Purple Haze was in my brain,
lately things don’t seem the same,
actin’ funny but I don’t know why…
In the 1954 Hitchcock masterpiece, “Rear Window“, L.B. “Jeff” Jeffries, a professional photographer, is wheelchair bound while he recuperates from an accident. His rear window looks out onto a small courtyard and he can see into the apartments of several of his neighbors.
One evening he hears a woman scream “Don’t!” and then a glass breaks. He watches as Lars Thorvald, a traveling jewelry salesman with a bedridden wife, makes repeated late night trips carrying his sample case. What is he carrying, and where did Thorvald’s wife go? Jeff begins to suspect Thorvald of a grisly murder.

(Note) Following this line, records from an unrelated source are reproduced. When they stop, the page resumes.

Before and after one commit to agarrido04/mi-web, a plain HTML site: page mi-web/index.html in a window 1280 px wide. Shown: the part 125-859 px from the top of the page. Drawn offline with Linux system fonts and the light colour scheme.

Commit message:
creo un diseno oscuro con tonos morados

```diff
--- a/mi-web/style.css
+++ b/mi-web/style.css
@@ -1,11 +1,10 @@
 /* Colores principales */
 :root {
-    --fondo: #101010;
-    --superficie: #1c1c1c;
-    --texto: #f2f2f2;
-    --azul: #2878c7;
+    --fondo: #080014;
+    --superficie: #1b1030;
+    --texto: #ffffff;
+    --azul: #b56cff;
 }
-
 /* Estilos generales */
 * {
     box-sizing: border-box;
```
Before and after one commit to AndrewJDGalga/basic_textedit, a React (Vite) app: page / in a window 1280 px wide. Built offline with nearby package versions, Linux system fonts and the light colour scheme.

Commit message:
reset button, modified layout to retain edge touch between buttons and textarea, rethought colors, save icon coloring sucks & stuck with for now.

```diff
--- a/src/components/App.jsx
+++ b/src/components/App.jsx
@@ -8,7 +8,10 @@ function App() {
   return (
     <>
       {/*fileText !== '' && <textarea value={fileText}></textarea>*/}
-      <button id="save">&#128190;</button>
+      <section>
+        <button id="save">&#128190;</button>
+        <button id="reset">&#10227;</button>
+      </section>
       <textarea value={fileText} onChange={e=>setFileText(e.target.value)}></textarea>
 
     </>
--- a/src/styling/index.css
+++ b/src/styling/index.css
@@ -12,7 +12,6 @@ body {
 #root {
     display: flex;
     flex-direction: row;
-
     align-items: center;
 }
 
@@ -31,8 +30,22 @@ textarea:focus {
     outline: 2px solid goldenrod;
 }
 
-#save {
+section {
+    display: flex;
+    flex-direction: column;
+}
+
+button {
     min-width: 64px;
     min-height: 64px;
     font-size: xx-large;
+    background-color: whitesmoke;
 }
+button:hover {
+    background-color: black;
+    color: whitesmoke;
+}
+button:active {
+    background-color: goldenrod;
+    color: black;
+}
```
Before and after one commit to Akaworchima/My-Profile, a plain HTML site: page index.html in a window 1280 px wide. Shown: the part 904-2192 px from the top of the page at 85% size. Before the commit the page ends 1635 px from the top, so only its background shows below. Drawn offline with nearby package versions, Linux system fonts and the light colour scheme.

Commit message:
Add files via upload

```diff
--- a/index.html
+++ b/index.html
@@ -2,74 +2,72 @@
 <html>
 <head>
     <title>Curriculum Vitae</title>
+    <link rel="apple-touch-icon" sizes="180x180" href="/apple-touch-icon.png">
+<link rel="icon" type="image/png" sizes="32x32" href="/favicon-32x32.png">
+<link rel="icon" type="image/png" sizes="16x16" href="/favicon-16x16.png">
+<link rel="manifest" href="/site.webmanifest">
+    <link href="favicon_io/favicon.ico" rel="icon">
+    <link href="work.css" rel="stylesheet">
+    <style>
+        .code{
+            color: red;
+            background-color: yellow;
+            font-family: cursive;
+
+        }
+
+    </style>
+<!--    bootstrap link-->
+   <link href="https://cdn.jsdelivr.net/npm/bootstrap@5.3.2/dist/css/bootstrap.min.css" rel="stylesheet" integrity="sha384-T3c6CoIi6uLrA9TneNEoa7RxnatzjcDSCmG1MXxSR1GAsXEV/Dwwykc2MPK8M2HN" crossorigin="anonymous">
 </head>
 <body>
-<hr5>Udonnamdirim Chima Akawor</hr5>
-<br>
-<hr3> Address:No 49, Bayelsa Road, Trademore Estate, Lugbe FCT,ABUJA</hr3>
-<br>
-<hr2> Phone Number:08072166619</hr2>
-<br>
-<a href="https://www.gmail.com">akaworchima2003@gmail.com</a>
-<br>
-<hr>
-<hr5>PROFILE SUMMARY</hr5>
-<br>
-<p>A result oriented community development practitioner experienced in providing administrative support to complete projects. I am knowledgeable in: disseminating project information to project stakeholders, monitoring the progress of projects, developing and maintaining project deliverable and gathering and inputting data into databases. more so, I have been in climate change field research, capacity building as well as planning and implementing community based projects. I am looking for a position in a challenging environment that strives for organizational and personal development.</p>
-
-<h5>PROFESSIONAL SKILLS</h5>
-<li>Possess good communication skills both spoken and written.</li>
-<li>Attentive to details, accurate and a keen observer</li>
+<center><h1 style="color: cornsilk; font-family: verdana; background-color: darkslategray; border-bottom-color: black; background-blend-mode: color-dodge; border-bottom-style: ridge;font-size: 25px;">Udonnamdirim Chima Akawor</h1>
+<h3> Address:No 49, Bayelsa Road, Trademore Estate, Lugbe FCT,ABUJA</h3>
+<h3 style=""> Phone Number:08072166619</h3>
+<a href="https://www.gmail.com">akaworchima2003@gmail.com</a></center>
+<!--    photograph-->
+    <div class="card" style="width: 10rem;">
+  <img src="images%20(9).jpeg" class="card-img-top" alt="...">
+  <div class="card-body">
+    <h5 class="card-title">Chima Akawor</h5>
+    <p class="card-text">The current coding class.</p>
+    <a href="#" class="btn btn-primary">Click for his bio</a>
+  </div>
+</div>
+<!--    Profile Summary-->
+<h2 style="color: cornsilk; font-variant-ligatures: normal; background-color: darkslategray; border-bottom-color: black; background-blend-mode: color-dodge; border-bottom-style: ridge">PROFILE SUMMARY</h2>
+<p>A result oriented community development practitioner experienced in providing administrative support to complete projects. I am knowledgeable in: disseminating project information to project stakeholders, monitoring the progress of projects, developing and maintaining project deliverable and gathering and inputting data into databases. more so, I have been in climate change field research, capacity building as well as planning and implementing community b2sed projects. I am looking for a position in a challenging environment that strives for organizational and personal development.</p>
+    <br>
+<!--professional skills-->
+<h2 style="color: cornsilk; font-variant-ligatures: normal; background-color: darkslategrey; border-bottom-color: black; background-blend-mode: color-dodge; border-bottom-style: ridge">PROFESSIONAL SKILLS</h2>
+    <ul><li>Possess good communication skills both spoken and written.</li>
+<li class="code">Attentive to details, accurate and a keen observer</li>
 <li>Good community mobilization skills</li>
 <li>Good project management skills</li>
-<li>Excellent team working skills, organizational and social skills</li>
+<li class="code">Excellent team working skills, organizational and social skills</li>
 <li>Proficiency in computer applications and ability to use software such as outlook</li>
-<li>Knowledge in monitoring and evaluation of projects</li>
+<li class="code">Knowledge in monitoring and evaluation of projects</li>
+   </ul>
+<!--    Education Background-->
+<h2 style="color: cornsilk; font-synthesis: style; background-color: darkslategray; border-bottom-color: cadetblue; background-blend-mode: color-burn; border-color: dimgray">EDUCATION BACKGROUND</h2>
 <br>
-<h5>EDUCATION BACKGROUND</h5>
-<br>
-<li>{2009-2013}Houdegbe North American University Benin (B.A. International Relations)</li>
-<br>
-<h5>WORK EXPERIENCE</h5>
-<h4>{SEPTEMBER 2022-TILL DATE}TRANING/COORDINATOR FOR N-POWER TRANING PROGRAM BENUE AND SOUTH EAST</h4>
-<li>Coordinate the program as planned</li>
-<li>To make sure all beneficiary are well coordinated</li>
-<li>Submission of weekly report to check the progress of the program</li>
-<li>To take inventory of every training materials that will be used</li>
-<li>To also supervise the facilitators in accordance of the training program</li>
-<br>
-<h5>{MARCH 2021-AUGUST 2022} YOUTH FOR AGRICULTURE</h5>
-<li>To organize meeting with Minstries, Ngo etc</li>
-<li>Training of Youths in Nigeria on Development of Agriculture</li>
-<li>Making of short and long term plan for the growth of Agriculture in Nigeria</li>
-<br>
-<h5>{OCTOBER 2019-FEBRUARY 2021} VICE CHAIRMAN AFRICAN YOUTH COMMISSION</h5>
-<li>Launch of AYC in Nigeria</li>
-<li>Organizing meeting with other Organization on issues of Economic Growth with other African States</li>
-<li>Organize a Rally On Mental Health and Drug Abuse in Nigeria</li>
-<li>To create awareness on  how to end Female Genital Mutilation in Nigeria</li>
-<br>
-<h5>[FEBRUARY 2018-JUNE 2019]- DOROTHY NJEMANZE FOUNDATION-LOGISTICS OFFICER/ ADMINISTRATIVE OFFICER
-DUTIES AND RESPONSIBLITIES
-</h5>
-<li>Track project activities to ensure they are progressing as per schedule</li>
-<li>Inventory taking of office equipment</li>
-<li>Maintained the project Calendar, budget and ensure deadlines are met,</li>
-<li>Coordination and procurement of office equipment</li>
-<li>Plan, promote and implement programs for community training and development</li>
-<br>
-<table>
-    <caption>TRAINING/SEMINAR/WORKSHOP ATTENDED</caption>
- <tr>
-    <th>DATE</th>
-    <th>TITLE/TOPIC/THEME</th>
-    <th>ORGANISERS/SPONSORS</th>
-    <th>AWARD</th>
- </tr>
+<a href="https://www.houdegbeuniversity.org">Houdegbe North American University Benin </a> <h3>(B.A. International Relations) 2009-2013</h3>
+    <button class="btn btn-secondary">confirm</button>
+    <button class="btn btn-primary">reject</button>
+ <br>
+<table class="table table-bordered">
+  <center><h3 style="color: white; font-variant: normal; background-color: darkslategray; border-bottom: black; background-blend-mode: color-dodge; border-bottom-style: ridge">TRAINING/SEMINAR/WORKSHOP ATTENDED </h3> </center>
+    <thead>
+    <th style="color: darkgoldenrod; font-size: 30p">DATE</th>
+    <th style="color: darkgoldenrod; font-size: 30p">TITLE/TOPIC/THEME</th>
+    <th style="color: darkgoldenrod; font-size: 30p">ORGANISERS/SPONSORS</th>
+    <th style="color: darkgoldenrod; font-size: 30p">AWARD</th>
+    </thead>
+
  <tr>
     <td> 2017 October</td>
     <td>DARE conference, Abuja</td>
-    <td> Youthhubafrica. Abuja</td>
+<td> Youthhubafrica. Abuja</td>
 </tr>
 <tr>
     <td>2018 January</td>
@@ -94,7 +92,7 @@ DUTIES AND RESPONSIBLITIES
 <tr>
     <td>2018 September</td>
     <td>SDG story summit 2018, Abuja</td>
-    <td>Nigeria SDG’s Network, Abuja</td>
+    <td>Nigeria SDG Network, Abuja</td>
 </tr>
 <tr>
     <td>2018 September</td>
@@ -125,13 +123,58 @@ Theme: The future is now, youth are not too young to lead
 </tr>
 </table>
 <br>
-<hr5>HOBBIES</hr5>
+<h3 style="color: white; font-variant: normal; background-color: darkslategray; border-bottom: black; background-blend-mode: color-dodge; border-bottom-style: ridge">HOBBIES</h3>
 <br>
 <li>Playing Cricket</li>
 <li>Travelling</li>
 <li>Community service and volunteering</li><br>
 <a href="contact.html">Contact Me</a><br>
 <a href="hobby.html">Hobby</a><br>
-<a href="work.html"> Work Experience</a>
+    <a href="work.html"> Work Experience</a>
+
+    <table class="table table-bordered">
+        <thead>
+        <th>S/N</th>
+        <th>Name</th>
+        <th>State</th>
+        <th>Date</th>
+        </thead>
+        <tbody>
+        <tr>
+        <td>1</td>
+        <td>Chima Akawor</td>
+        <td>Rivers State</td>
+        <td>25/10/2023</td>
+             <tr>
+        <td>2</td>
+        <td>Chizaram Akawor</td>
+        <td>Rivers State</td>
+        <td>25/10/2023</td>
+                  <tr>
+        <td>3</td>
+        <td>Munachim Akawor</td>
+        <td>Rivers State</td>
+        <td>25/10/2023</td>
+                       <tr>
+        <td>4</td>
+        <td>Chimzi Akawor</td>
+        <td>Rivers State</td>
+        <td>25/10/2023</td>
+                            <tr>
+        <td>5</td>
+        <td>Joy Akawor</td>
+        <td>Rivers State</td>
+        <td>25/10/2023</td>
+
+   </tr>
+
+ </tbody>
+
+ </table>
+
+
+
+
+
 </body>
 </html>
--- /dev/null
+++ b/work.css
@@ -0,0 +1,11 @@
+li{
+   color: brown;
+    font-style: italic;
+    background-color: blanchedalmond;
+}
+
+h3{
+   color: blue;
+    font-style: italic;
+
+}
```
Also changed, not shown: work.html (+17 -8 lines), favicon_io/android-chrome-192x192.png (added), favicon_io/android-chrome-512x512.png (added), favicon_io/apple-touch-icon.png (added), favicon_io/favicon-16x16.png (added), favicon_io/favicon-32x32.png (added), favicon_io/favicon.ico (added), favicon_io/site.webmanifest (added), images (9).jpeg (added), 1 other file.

On March 6, 1952, two years before “Rear Window” hit theaters, Jordan Jones, a Sacramento based insurance salesman, was staying in a downtown Los Angeles hotel located at 230 West 7th Street. Like Jeff Jeffries he was staring out of his window watching the guests in another wing of the hotel. But as just as Jeffries would discover in Rear Window, peeping isn’t always merely a spectator sport.
Most of the guests had the good sense to draw their shades against prying eyes, but suddenly Jones noticed a couple putting on an X-rated show–far racier than anything he’d find in a Main Street burlesque house. Their shades were up and the lights in their room were ablaze. He watched, riveted, as the couple hungrily pulled off their clothing and began to have sex. Jones continued to watch the impromptu show–it sure as hell beat whatever was on the radio that night. But then their lovemaking turned ugly.
The man put his belt around the nude woman’s neck and started choking her and it didn’t appear to be a part of their sex play. Jones immediately reported the incident to the hotel desk, but he kept his front row seat and watched as a bellboy appeared at the door of the couple’s room. The man removed the belt from the woman’s neck, and the bellboy presumably returned to his duties.
Klink enjoys a post confession burger.
Moments after the bellboy departed Jones watched in horror as the man turned to the woman and resumed choking her, then he dragged her nude body around the room by the belt that was still tight around her neck. When she crumpled to the floor the strangler began going through the woman’s handbag and clothing.
This time Jones phoned the hotel manager who, with three bellboys, crashed into the couple’s room where they found the killer standing dazedly over the woman’s nude body. A Fire Department inhalator squad tried to revive the victim and Dr. Alfred Schaffel from Georgia Street Receiving Hospital administered adrenalin injections, but it was too late. The woman was pronounced dead at the scene.
LAPD homicide Lt. Bob Reid said that the woman’s papers identified her as forty-eight year old Mae Ellen Mathis from Dragerton, Utah. She had been employed as a registered nurse at Queen of Angels Hospital for a short time, living in the nurses’ residence there.
The strangler gave his name as William Klink, a 27 year old refrigerator repairman, but he refused to give a home address. Klink said he had met Mae in a bar on Hill Street and that she agreed to accompany him to the hotel where they registered as husband and wife.
LAPD Sgt. Jack Gotch (L), William Klink (C), D.A. Ernest Roll (R)
Andrew Faiss (47) the bellboy who had showed them to the room only two hours earlier said that they had carried no luggage.
Officer L.M. Vaughn shows Klink the murder weapon.
KIlink, who was on parole out of Ohio for a forgery conviction in 1947, told a different story to detectives and District Attorney Roll than Jones had.
According to Klink he’d been drinking for hours before he had hooked up with Mae. After he and Mae had made love he said that he had feigned sleep and then watched as his companion got up, put on her clothes, and began going through his pants pockets.
Klink offered no rational explanation for why he’d put his belt around her neck and strangled her to death.
“I was in a kind of purple haze,” he said.
A few months following Mae’s slaying Klink was found guilty of second degree murder. Superior Judge John J. Ford sentenced him to five years to life in the California Institution for Men at Chino.